Welcome to the website of St. George Greek Orthodox Church! We are an Orthodox Christian community with members of many different nationalities, from all walks of life and ages, located in Fresno, California.
As a visitor to St. George, we want you to be as comfortable as possible during your visit with us. This section covers some of the questions you may have as a newcomer. Our clergy are also available to answer any questions you may have about Orthodox Christianity.
Are non-Orthodox Visitors Welcome?
Yes! Our community includes many converts to the Orthodox Church, and we welcome newcomers, and visitors. The Orthodox Church includes faithful from all racial, age, ethnic, and economic backgrounds. Don’t be afraid to ask questions about what we do and why. Our bookstore also has books that can help answer a questions about the Orthodox faith, Christian church history, theology, catechism, Orthodox spirituality, inspiration, prayer, and the lives of the Saints. Our bookstore is open Sundays following services.
What to Expect?
As you enter the church building, you will find yourself in the Narthex. If you visit on a Sunday, a Parish Council member will be there to greet you, and help you navigate your way around. From the Narthex, you’ll enter the church nave, the sacred space where the congregation worships. Our normal Sunday service times are, Orthros (Matins- Morning Prayers) at 8:30am and the Divine Liturgy of Saint John Chrysostom at 9:30am, which is the liturgical service followed by all Orthodox Churches worldwide.
Following the Sunday Divine Liturgy, you are invited to join us for a “coffee hour” which is a good time to get to know our parish members and meet our clergy.
Will anything be asked of me during the service?
No. At Saint George, we do not ‘pass the plate’. We do not have ‘altar calls’. Please be aware that Orthodox priests may only serve the Holy Eucharist to baptized members in good standing of the canonical Orthodox Church, who have recently confessed, and fasted before partaking of the Holy Eucharist. This is the ancient tradition of the Holy Church for nearly 2,000 years of its history. The Orthodox Church understands the Holy Eucharist as a mystery of the real presence of Christ in the Eucharist, not simply as a memorial, or merely in a spiritual sense, as many other non-Orthodox Christians do. Rather than trying to accommodate to often varying “interpretations” or revisions of this and other doctrines of the ancient faith, we simply ask that you respect the ancient, apostolic tradition and join us in receiving a piece of Fellowship bread at the veneration of the cross, at the end of the Divine Liturgy.
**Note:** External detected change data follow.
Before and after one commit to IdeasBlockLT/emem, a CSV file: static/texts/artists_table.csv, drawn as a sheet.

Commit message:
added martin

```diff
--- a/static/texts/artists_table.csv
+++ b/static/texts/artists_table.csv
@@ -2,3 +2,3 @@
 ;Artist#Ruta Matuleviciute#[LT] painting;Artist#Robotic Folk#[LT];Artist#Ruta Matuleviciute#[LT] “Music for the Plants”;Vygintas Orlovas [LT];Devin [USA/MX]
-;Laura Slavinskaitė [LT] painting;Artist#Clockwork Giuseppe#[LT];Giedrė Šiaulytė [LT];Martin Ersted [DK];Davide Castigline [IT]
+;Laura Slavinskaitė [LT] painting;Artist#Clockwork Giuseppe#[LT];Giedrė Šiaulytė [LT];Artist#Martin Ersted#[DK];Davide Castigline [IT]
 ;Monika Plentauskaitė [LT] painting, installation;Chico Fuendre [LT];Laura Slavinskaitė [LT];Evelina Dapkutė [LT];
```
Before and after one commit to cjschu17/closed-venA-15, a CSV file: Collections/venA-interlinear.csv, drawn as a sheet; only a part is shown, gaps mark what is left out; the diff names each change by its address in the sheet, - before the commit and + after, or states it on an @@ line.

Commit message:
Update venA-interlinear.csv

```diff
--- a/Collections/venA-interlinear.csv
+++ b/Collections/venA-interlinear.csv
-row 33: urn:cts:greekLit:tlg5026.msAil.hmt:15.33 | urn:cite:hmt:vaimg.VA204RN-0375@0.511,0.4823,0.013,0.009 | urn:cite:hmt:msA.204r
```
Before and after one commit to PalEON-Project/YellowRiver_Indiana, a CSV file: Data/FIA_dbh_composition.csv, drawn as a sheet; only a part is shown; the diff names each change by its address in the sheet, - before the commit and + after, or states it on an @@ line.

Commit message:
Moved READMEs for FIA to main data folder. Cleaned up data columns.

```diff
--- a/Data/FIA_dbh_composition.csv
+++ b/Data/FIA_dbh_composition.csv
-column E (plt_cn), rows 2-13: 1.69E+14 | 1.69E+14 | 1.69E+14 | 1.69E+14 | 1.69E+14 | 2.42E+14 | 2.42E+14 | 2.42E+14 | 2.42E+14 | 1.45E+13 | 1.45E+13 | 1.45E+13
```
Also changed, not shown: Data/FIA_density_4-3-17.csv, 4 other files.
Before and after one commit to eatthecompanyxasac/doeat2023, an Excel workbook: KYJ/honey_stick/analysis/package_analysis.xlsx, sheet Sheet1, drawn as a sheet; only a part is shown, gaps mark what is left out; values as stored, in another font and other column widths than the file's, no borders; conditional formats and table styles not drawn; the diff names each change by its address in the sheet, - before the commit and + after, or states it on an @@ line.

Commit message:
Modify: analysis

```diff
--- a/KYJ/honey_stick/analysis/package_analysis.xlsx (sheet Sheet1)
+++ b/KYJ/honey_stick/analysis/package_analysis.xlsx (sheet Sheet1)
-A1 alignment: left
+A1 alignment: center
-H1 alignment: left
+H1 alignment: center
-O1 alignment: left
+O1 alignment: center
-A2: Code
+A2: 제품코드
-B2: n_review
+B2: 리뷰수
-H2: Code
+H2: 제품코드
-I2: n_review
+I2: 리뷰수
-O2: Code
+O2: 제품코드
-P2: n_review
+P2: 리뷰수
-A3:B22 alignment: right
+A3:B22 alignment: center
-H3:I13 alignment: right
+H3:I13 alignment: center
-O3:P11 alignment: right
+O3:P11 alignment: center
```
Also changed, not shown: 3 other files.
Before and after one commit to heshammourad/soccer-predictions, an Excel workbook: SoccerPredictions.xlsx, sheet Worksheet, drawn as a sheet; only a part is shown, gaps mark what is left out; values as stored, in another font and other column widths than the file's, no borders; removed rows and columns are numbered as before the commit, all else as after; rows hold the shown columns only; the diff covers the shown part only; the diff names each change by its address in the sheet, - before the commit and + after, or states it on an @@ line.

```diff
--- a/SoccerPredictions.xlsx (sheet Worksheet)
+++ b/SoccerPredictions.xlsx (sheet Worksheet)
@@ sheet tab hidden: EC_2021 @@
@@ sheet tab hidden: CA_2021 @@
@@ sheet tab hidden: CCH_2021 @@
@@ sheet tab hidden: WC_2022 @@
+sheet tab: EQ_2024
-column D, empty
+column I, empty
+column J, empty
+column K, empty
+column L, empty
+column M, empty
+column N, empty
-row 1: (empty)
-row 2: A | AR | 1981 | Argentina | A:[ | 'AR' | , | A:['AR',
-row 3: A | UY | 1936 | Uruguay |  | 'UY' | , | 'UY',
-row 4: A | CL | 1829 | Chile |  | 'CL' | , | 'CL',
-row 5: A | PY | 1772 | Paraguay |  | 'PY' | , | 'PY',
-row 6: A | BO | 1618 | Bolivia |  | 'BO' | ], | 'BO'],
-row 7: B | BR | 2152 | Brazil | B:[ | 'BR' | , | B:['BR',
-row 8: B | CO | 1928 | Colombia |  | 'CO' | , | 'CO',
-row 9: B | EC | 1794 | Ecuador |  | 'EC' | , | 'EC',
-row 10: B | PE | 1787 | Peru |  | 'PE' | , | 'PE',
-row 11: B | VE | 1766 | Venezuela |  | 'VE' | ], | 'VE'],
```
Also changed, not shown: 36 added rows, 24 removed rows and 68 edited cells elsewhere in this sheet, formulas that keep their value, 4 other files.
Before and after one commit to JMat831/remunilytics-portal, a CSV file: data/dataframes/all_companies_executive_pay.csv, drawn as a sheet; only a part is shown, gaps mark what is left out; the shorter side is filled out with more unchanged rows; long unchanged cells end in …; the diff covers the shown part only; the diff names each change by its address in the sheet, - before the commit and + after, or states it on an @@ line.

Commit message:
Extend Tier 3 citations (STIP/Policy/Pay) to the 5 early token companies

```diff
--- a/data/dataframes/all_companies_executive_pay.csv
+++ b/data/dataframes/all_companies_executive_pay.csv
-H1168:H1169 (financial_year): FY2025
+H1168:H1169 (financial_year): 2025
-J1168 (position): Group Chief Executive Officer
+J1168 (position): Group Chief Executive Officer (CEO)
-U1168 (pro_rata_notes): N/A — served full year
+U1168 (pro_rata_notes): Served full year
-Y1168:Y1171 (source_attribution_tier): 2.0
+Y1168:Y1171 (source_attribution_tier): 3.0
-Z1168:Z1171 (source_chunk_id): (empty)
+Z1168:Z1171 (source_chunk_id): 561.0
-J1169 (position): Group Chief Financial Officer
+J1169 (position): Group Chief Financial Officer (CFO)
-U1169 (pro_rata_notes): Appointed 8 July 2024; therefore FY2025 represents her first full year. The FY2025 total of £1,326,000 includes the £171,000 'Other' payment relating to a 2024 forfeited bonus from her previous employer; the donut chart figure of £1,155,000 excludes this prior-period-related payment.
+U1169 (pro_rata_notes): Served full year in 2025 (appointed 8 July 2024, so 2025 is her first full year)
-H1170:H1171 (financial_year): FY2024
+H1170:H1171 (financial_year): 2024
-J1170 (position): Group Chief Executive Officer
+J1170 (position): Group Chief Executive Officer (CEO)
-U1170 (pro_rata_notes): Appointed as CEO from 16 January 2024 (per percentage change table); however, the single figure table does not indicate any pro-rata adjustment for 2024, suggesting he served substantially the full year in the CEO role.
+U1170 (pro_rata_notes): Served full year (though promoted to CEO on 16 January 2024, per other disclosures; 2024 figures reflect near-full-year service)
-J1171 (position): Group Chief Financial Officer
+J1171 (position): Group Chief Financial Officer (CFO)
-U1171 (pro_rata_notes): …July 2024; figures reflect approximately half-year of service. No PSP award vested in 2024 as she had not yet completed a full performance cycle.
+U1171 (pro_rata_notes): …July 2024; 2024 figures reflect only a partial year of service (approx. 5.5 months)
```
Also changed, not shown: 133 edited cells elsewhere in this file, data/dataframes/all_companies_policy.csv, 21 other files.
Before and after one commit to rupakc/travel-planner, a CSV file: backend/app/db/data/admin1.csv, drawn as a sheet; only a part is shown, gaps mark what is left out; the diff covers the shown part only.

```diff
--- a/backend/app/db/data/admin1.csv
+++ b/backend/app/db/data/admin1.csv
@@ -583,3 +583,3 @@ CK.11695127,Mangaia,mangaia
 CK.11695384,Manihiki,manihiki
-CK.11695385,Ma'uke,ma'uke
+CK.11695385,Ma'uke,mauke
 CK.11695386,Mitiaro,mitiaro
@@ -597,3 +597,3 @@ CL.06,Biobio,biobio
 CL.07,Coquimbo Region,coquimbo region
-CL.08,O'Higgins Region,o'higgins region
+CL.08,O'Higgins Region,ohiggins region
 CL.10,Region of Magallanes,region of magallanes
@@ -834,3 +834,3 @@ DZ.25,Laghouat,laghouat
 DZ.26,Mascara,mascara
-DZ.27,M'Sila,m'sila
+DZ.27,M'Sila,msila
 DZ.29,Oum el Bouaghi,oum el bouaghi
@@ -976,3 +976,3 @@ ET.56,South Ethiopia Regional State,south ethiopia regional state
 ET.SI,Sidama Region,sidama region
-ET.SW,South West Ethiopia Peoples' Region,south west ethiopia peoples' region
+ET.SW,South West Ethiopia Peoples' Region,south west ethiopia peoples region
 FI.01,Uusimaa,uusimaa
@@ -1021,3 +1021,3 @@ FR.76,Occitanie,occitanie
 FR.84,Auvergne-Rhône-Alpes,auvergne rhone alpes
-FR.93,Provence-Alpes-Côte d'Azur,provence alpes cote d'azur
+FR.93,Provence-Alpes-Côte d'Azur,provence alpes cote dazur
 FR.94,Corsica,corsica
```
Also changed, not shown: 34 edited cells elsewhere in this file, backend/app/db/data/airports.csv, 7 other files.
Partaking of the Fellowship bread is an expression of friendship – it is not the Eucharist.
How long are the services?
Orthros also called Matins (Morning prayers – Sunday mornings at 8:30 A.M., preceding Divine Liturgy) averages 60 minutes in length.
Divine Liturgy (Sunday – 9:30 A.M.) runs about ninety minutes.
Is there a dress code?
The general rule for men and women is to dress appropriately, modestly and respectfully, because we stand before the living God. We ask, however, that you do not wear shorts, mini-skirts, tank tops, low-cut or strapless dresses (unless covered by a sweater, etc.). Some Orthodox women wear head coverings, but this is not required. Men are asked not to wear head coverings (baseball caps, etc.) in the nave.
Is childcare provided?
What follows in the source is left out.